** Opening Source data block **

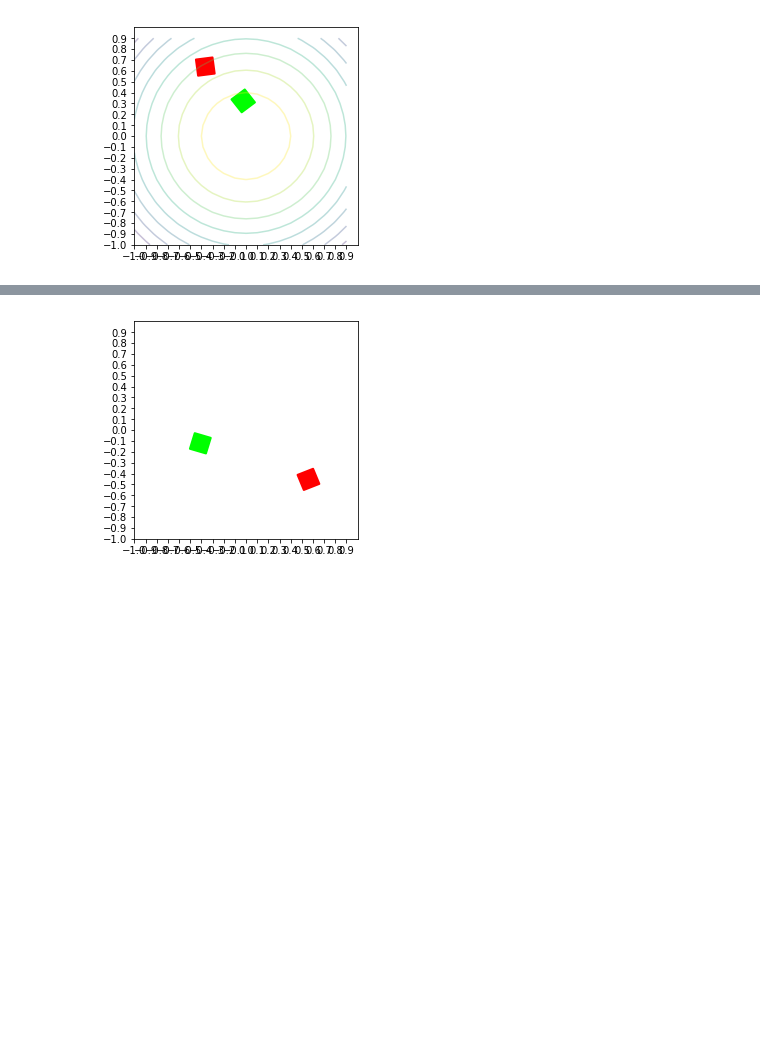
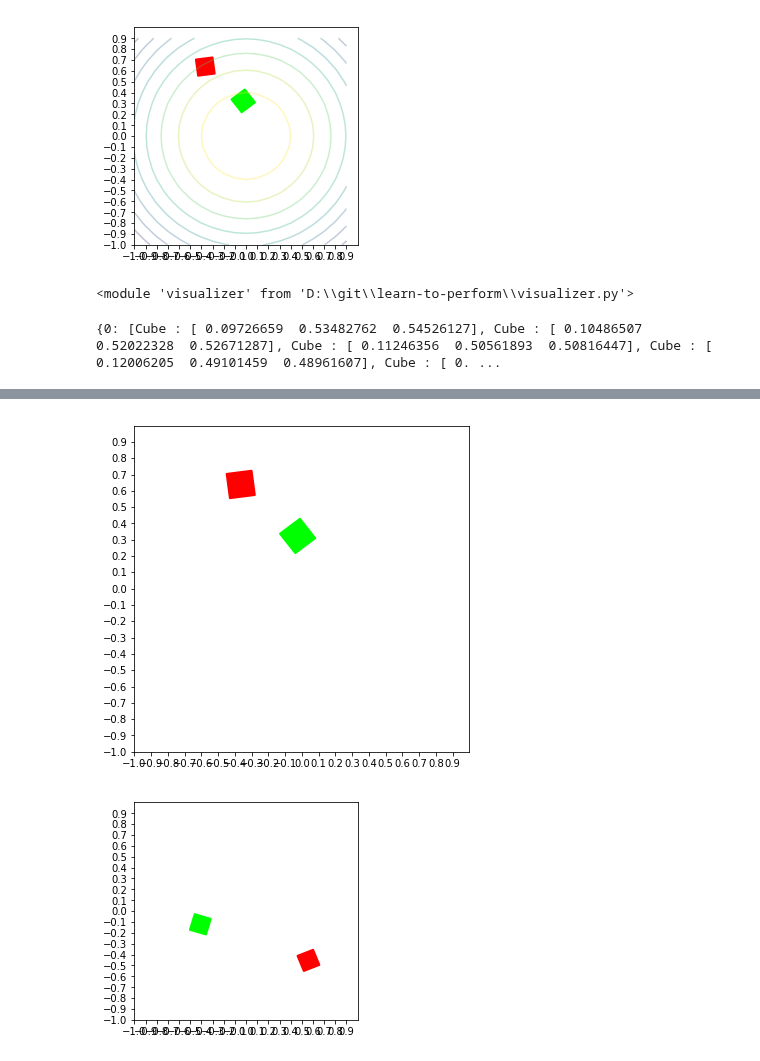
Before and after one commit to tuandnvn/learn-to-perform, a Jupyter notebook: notebooks/test_action_learner_search.ipynb, the cells around one changed output, grey strips where cells are left out. Cells and saved outputs as stored; diff of their text form; code cells hidden in the pictures; blank space fills up the shorter version.

```diff
--- a/notebooks/test_action_learner_search.ipynb
+++ b/notebooks/test_action_learner_search.ipynb
@@ -227,3 +227,16 @@ Progress = 0.77; reward = 0.22
  [ 0.   1.   1.   0.  -1.   0.  -0.5]]
 Progress = 0.89; reward = 0.12
 [figure]
+# %%
+import visualizer
+from utils import SESSION_NAME, SESSION_OBJECTS, SESSION_EVENTS, SESSION_LEN, SESSION_OBJ_2D, START, END
+reload(visualizer)
+# %% [output]
+<module 'visualizer' from 'D:\\git\\learn-to-perform\\visualizer.py'>
+# %%
+session = explorations[0].capture_last(90)
+print (session[SESSION_OBJ_2D])
+# visualizer.animate (session, 0, 20 , name = "around1.mp4'")
+visualizer.animate(session , 0, 90, name = "slide_around_1.mp4", min_x = -1, max_x = 1, min_y =  -1, max_y = 1,  )
+# %% [output]
+{0: [Cube : [ 0.09726659  0.53482762  0.54526127], Cube : [ 0.10486507  0.52022328  0.52671287], Cube : [ 0.11246356  0.50561893  0.50816447], Cube : [ 0.12006205  0.49101459  0.48961607], Cube : [ 0. ...
@@ -230,3 +244,4 @@ Progress = 0.89; reward = 0.12
+[figure, added]
 # %%
 a = block_movement_env.BlockMovementEnv(c, p.speed, progress_estimator = progress_estimator, session = sess)
 # %%
```
Also changed, not shown: parts of 6 cells of this notebook, 17 other files.
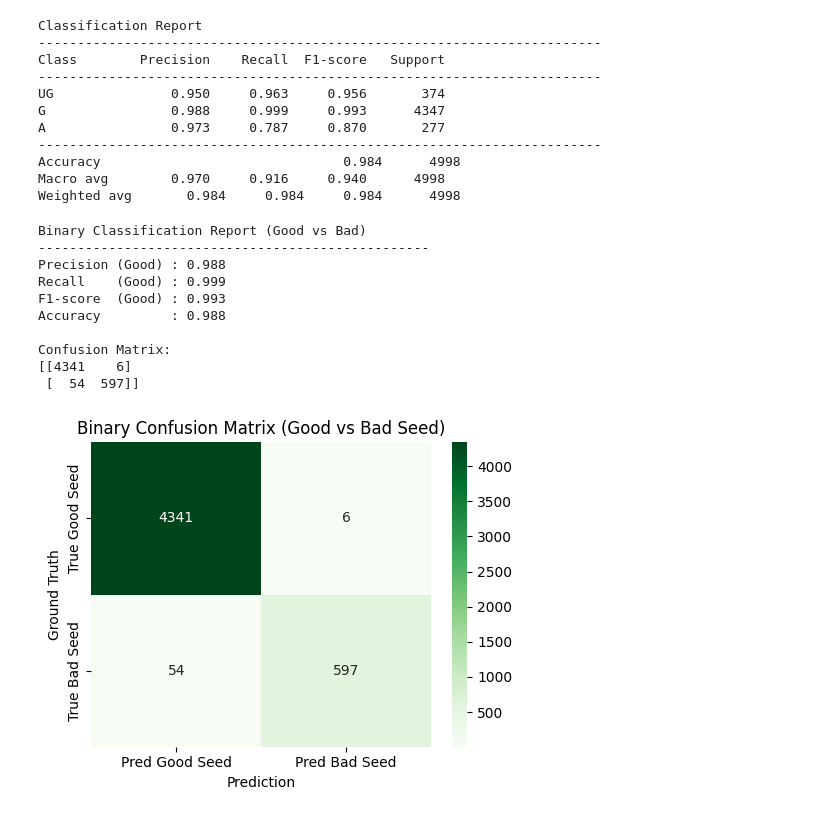
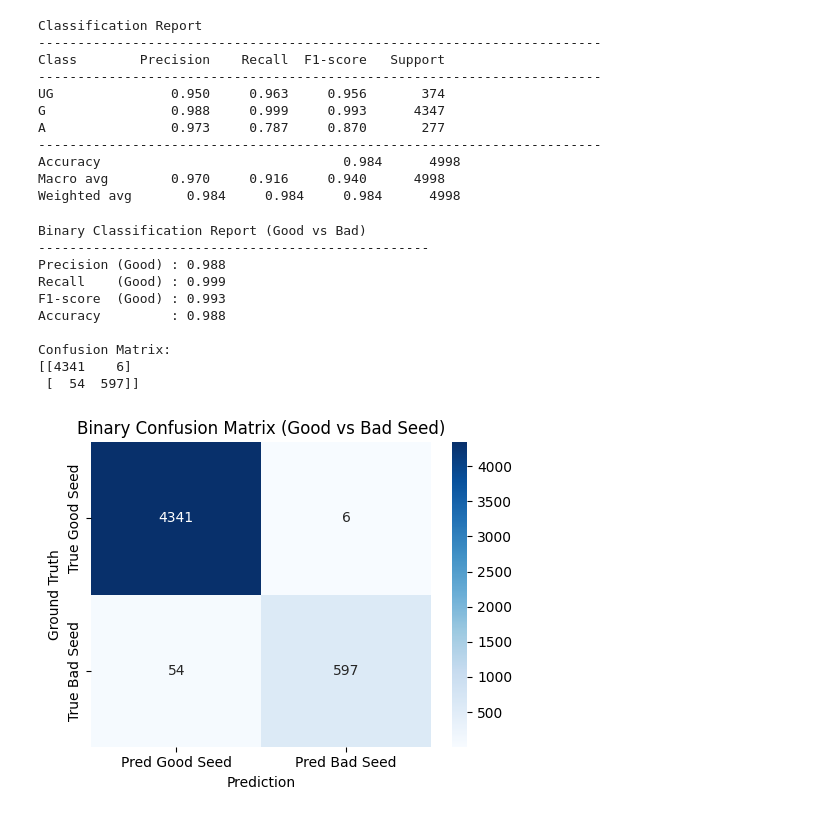
Before and after one commit to swayam-1992/Seed_Classified_Testing_Tool, a Jupyter notebook: hp_runs_analysis.ipynb, the cells around one changed output. Cells and saved outputs as stored; diff of their text form; code cells hidden in the pictures.

```diff
--- a/hp_runs_analysis.ipynb
+++ b/hp_runs_analysis.ipynb
@@ -540,32 +542,32 @@ print("\nConfusion Matrix:")
 print(confusion_2)
 
 # ============================================================
 # PLOT CONFUSION MATRIX
 # ============================================================
 plt.figure(figsize=(5, 4))
 sns.heatmap(
     confusion_2,
     annot=True,
     fmt="d",
-    cmap="Greens",
+    cmap="Blues",
     xticklabels=["Pred Good Seed", "Pred Bad Seed"],
     yticklabels=["True Good Seed", "True Bad Seed"]
 )
 
 plt.title("Binary Confusion Matrix (Good vs Bad Seed)")
 plt.xlabel("Prediction")
 plt.ylabel("Ground Truth")
 plt.tight_layout()
 plt.show()
 # %% [output]
 Binary Classification Report (Good vs Bad)
 --------------------------------------------------
 Precision (Good) : 0.988
 Recall    (Good) : 0.999
 F1-score  (Good) : 0.993
 Accuracy         : 0.988
 
 Confusion Matrix:
 [[4341    6]
  [  54  597]]
-[figure, old version]
+[figure, new version]
```
Also changed, not shown: parts of 2 cells of this notebook, 7 other files.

** Closing Source data block **

● Exercise:
Rewrite the data above exactly as given, but omit the images.

● Response to this exercise:
Before and after one commit to tuandnvn/learn-to-perform, a Jupyter notebook: notebooks/test_action_learner_search.ipynb, the cells around one changed output, grey strips where cells are left out. Cells and saved outputs as stored; diff of their text form; code cells hidden in the pictures; blank space fills up the shorter version.

```diff
--- a/notebooks/test_action_learner_search.ipynb
+++ b/notebooks/test_action_learner_search.ipynb
@@ -227,3 +227,16 @@ Progress = 0.77; reward = 0.22
  [ 0.   1.   1.   0.  -1.   0.  -0.5]]
 Progress = 0.89; reward = 0.12
 [figure]
+# %%
+import visualizer
+from utils import SESSION_NAME, SESSION_OBJECTS, SESSION_EVENTS, SESSION_LEN, SESSION_OBJ_2D, START, END
+reload(visualizer)
+# %% [output]
+<module 'visualizer' from 'D:\\git\\learn-to-perform\\visualizer.py'>
+# %%
+session = explorations[0].capture_last(90)
+print (session[SESSION_OBJ_2D])
+# visualizer.animate (session, 0, 20 , name = "around1.mp4'")
+visualizer.animate(session , 0, 90, name = "slide_around_1.mp4", min_x = -1, max_x = 1, min_y =  -1, max_y = 1,  )
+# %% [output]
+{0: [Cube : [ 0.09726659  0.53482762  0.54526127], Cube : [ 0.10486507  0.52022328  0.52671287], Cube : [ 0.11246356  0.50561893  0.50816447], Cube : [ 0.12006205  0.49101459  0.48961607], Cube : [ 0. ...
@@ -230,3 +244,4 @@ Progress = 0.89; reward = 0.12
+[figure, added]
 # %%
 a = block_movement_env.BlockMovementEnv(c, p.speed, progress_estimator = progress_estimator, session = sess)
 # %%
```
Also changed, not shown: parts of 6 cells of this notebook, 17 other files.
Before and after one commit to swayam-1992/Seed_Classified_Testing_Tool, a Jupyter notebook: hp_runs_analysis.ipynb, the cells around one changed output. Cells and saved outputs as stored; diff of their text form; code cells hidden in the pictures.

```diff
--- a/hp_runs_analysis.ipynb
+++ b/hp_runs_analysis.ipynb
@@ -540,32 +542,32 @@ print("\nConfusion Matrix:")
 print(confusion_2)
 
 # ============================================================
 # PLOT CONFUSION MATRIX
 # ============================================================
 plt.figure(figsize=(5, 4))
 sns.heatmap(
     confusion_2,
     annot=True,
     fmt="d",
-    cmap="Greens",
+    cmap="Blues",
     xticklabels=["Pred Good Seed", "Pred Bad Seed"],
     yticklabels=["True Good Seed", "True Bad Seed"]
 )
 
 plt.title("Binary Confusion Matrix (Good vs Bad Seed)")
 plt.xlabel("Prediction")
 plt.ylabel("Ground Truth")
 plt.tight_layout()
 plt.show()
 # %% [output]
 Binary Classification Report (Good vs Bad)
 --------------------------------------------------
 Precision (Good) : 0.988
 Recall    (Good) : 0.999
 F1-score  (Good) : 0.993
 Accuracy         : 0.988
 
 Confusion Matrix:
 [[4341    6]
  [  54  597]]
-[figure, old version]
+[figure, new version]
```
Also changed, not shown: parts of 2 cells of this notebook, 7 other files.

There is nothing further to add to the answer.